A man votes during municipal elections in Caracas . The elections on Sunday were seen as the biggest political test yet for President Nicolás Maduro as he tries to halt an economic slide and preserve the socialist legacy of his mentor Hugo Chávez. (Carlos Garcia Rawlins/Reuters)

Pro-government candidates and opponents of President Nicolás Maduro split Venezuela’s disputed mayoral elections Sunday, prolonging a political stalemate in the face of mounting economic problems.

Members of Maduro’s socialist party were declared victors by the National Electoral Council in 196 of 335 municipalities up for grabs, while the opposition took 53 and independent candidates won eight races. The remaining 78 contests were too close to call.

The opposition, which won 46 municipalities in the 2008 elections, held control of the country’s two biggest cities and won at least four state capitals currently in the hands of government supporters, including Barinas, the home town of President Hugo Chávez, who died in March.

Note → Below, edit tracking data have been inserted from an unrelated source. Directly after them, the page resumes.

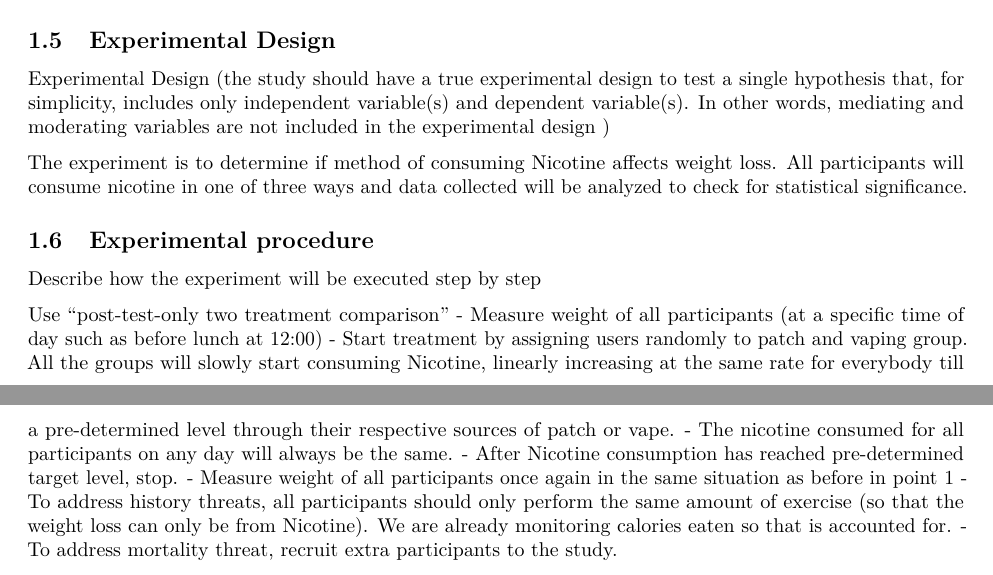
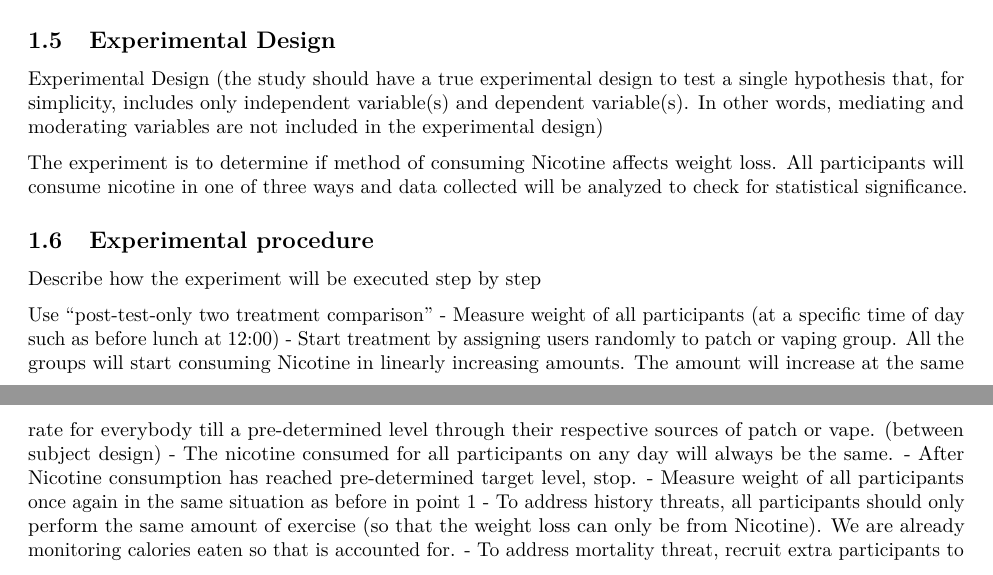
Before and after one commit to andrejus77/CourseworkA, an R Markdown document (Markdown report template assignmentA 2023Q4.Rmd): two parts of pages 2 and 4 of 13, joined at a grey line, cut so that both start at the same text. Rendered offline with R 4.5, knitr and Pandoc, then LaTeX, with nearby package versions; code that draws random numbers runs with fixed seeds of ours; some code elsewhere in the file could not run offline.

Commit message:
some edits

```diff
--- a/Markdown report template assignmentA 2023Q4.Rmd
+++ b/Markdown report template assignmentA 2023Q4.Rmd
@@ -64,7 +64,7 @@ Describe how the experiment will be executed step by step
 
 Use "post-test-only two treatment comparison"
 - Measure weight of all participants (at a specific time of day such as before lunch at 12:00)
-- Start treatment by assigning users randomly to patch and vaping group. All the groups will slowly start consuming Nicotine, linearly increasing at the same rate for everybody till a pre-determined level through their respective sources of patch or vape.
+- Start treatment by assigning users randomly to patch or vaping group. All the groups will start consuming Nicotine in linearly increasing amounts. The amount will increase at the same rate for everybody till a pre-determined level through their respective sources of patch or vape. (between subject design)
 - The nicotine consumed for all participants on any day will always be the same.
 - After Nicotine consumption has reached pre-determined target level, stop.
 - Measure weight of all participants once again in the same situation as before in point 1
```
Also changed, not shown: Markdown report template assignmentA 2023Q4.Rmd (4 more changed lines).
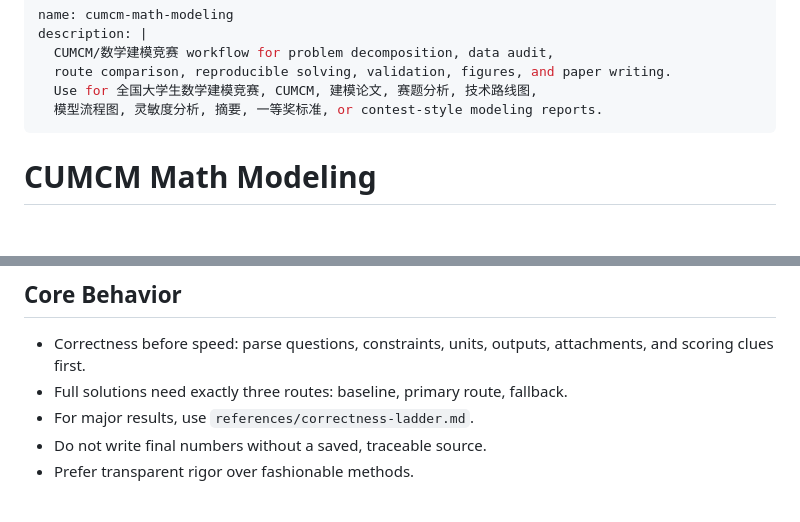
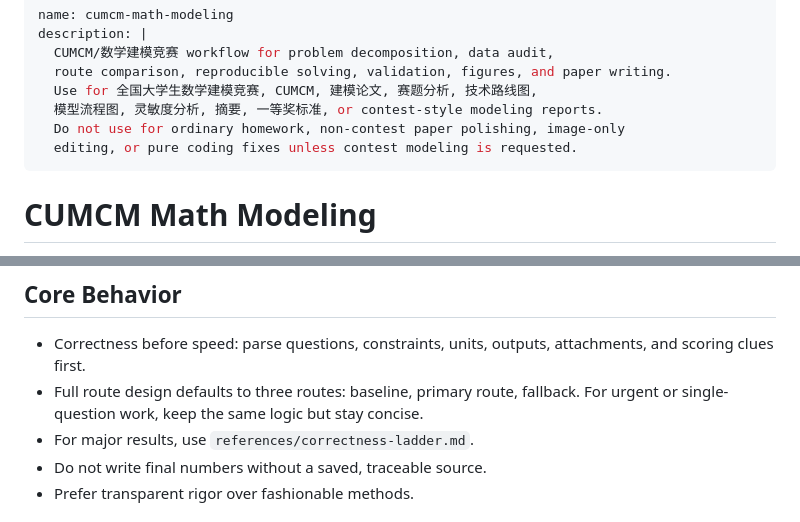
Before and after one commit to usst-yk/cumcm-math-modeling-codex-skill, a Markdown page: SKILL.md, 2 parts joined by grey strips. Drawn GitHub-style; blank space fills up the shorter version.

Commit message:
Refine skill trigger scope

```diff
--- a/SKILL.md
+++ b/SKILL.md
@@ -5,6 +5,8 @@ description: |
   route comparison, reproducible solving, validation, figures, and paper writing.
   Use for 全国大学生数学建模竞赛, CUMCM, 建模论文, 赛题分析, 技术路线图,
   模型流程图, 灵敏度分析, 摘要, 一等奖标准, or contest-style modeling reports.
+  Do not use for ordinary homework, non-contest paper polishing, image-only
+  editing, or pure coding fixes unless contest modeling is requested.
 ---
 
 # CUMCM Math Modeling
@@ -22,7 +24,8 @@ scripts/templates in the background.
 
 - Correctness before speed: parse questions, constraints, units, outputs,
   attachments, and scoring clues first.
-- Full solutions need exactly three routes: baseline, primary route, fallback.
+- Full route design defaults to three routes: baseline, primary route, fallback.
+  For urgent or single-question work, keep the same logic but stay concise.
 - For major results, use `references/correctness-ladder.md`.
 - Do not write final numbers without a saved, traceable source.
 - Prefer transparent rigor over fashionable methods.
```
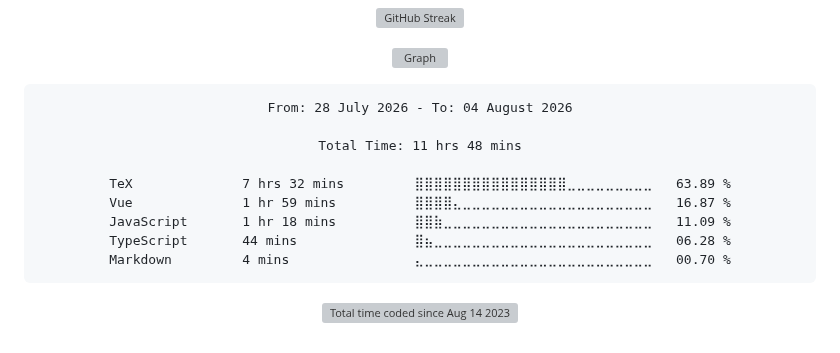
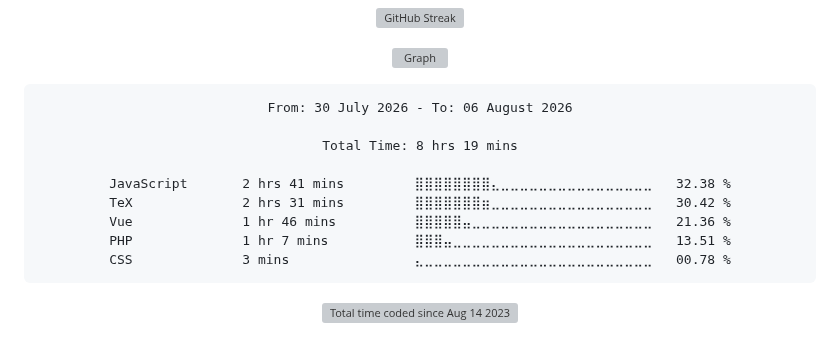
Before and after one commit to Ftthreign/Ftthreign, a Markdown page: README.md, the part around the change. Drawn GitHub-style; folded sections open; grey boxes are pictures that could not be loaded.

Commit message:
Updated waka-readme graph with new metrics

````diff
--- a/README.md
+++ b/README.md
@@ -39,15 +39,15 @@
 <!--START_SECTION:waka-->
 
 ```txt
-From: 28 July 2026 - To: 04 August 2026
+From: 30 July 2026 - To: 06 August 2026
 
-Total Time: 11 hrs 48 mins
+Total Time: 8 hrs 19 mins
 
-TeX              7 hrs 32 mins         ⣿⣿⣿⣿⣿⣿⣿⣿⣿⣿⣿⣿⣿⣿⣿⣿⣀⣀⣀⣀⣀⣀⣀⣀⣀   63.89 %
-Vue              1 hr 59 mins          ⣿⣿⣿⣿⣄⣀⣀⣀⣀⣀⣀⣀⣀⣀⣀⣀⣀⣀⣀⣀⣀⣀⣀⣀⣀   16.87 %
-JavaScript       1 hr 18 mins          ⣿⣿⣷⣀⣀⣀⣀⣀⣀⣀⣀⣀⣀⣀⣀⣀⣀⣀⣀⣀⣀⣀⣀⣀⣀   11.09 %
-TypeScript       44 mins               ⣿⣦⣀⣀⣀⣀⣀⣀⣀⣀⣀⣀⣀⣀⣀⣀⣀⣀⣀⣀⣀⣀⣀⣀⣀   06.28 %
-Markdown         4 mins                ⣄⣀⣀⣀⣀⣀⣀⣀⣀⣀⣀⣀⣀⣀⣀⣀⣀⣀⣀⣀⣀⣀⣀⣀⣀   00.70 %
+JavaScript       2 hrs 41 mins         ⣿⣿⣿⣿⣿⣿⣿⣿⣄⣀⣀⣀⣀⣀⣀⣀⣀⣀⣀⣀⣀⣀⣀⣀⣀   32.38 %
+TeX              2 hrs 31 mins         ⣿⣿⣿⣿⣿⣿⣿⣶⣀⣀⣀⣀⣀⣀⣀⣀⣀⣀⣀⣀⣀⣀⣀⣀⣀   30.42 %
+Vue              1 hr 46 mins          ⣿⣿⣿⣿⣿⣤⣀⣀⣀⣀⣀⣀⣀⣀⣀⣀⣀⣀⣀⣀⣀⣀⣀⣀⣀   21.36 %
+PHP              1 hr 7 mins           ⣿⣿⣿⣤⣀⣀⣀⣀⣀⣀⣀⣀⣀⣀⣀⣀⣀⣀⣀⣀⣀⣀⣀⣀⣀   13.51 %
+CSS              3 mins                ⣄⣀⣀⣀⣀⣀⣀⣀⣀⣀⣀⣀⣀⣀⣀⣀⣀⣀⣀⣀⣀⣀⣀⣀⣀   00.78 %
 ```
 
 <!--END_SECTION:waka-->
````
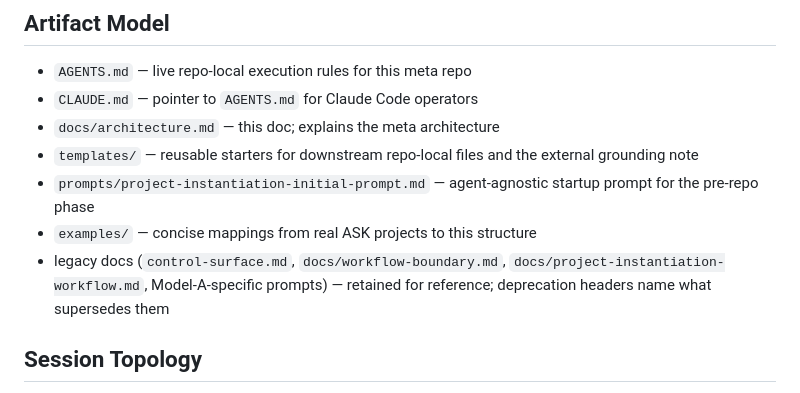
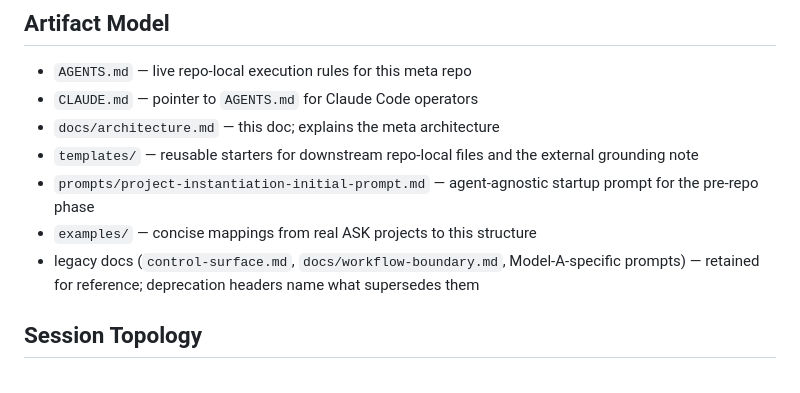
Before and after one commit to apexSolarKiss/control-surface, a Markdown page: docs/architecture.md, the part around the change. Rendered like a GitHub page.

```diff
--- a/docs/architecture.md
+++ b/docs/architecture.md
@@ -69,7 +69,7 @@ This is the load-bearing rationale for keeping the four sources separate.
 - `templates/` — reusable starters for downstream repo-local files and the external grounding note
 - `prompts/project-instantiation-initial-prompt.md` — agent-agnostic startup prompt for the pre-repo phase
 - `examples/` — concise mappings from real ASK projects to this structure
-- legacy docs (`control-surface.md`, `docs/workflow-boundary.md`, `docs/project-instantiation-workflow.md`, Model-A-specific prompts) — retained for reference; deprecation headers name what supersedes them
+- legacy docs (`control-surface.md`, `docs/workflow-boundary.md`, Model-A-specific prompts) — retained for reference; deprecation headers name what supersedes them
 
 ## Session Topology
 
```
Also changed, not shown: templates/grounding-note.template.md (+2 -2 lines).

But opposition forces were unable to capitalize on discontent with galloping inflation and worsening shortages to win the much-watched national total vote and achieve its goal of punishing Maduro in his first electoral test since he defeated opposition leader Henrique Capriles for the presidency by a razor-thin margin in April.

“The Bolivarian Revolution continues now with more strength,” Maduro told supporters at a rally in downtown Caracas to celebrate what he called a “grand victory.”

Voting took place in relative calm, with only minor disruptions and isolated acts of violence. At 58 percent, turnout was heavy for local elections, though it trailed the 80 percent that cast ballots in April’s presidential election, a reflection of fatigue that has set in across Venezuela’s political spectrum over the past few months.

It is unclear whether the results will reinforce or slow Maduro’s recent tilt to the left.

As Venezuela’s economic troubles have deepened, with inflation touching a two-decade high of 54 percent and shortages of staples such as toilet paper and milk spreading, disapproval of Maduro’s rule has been rising, especially within the coalition of ideological leftists and members of the military that he inherited from Chávez.

But the 51-year-old former bus driver managed to regain momentum by going after groups and businesses he accuses of waging economic war against his socialist government.

— Associated Press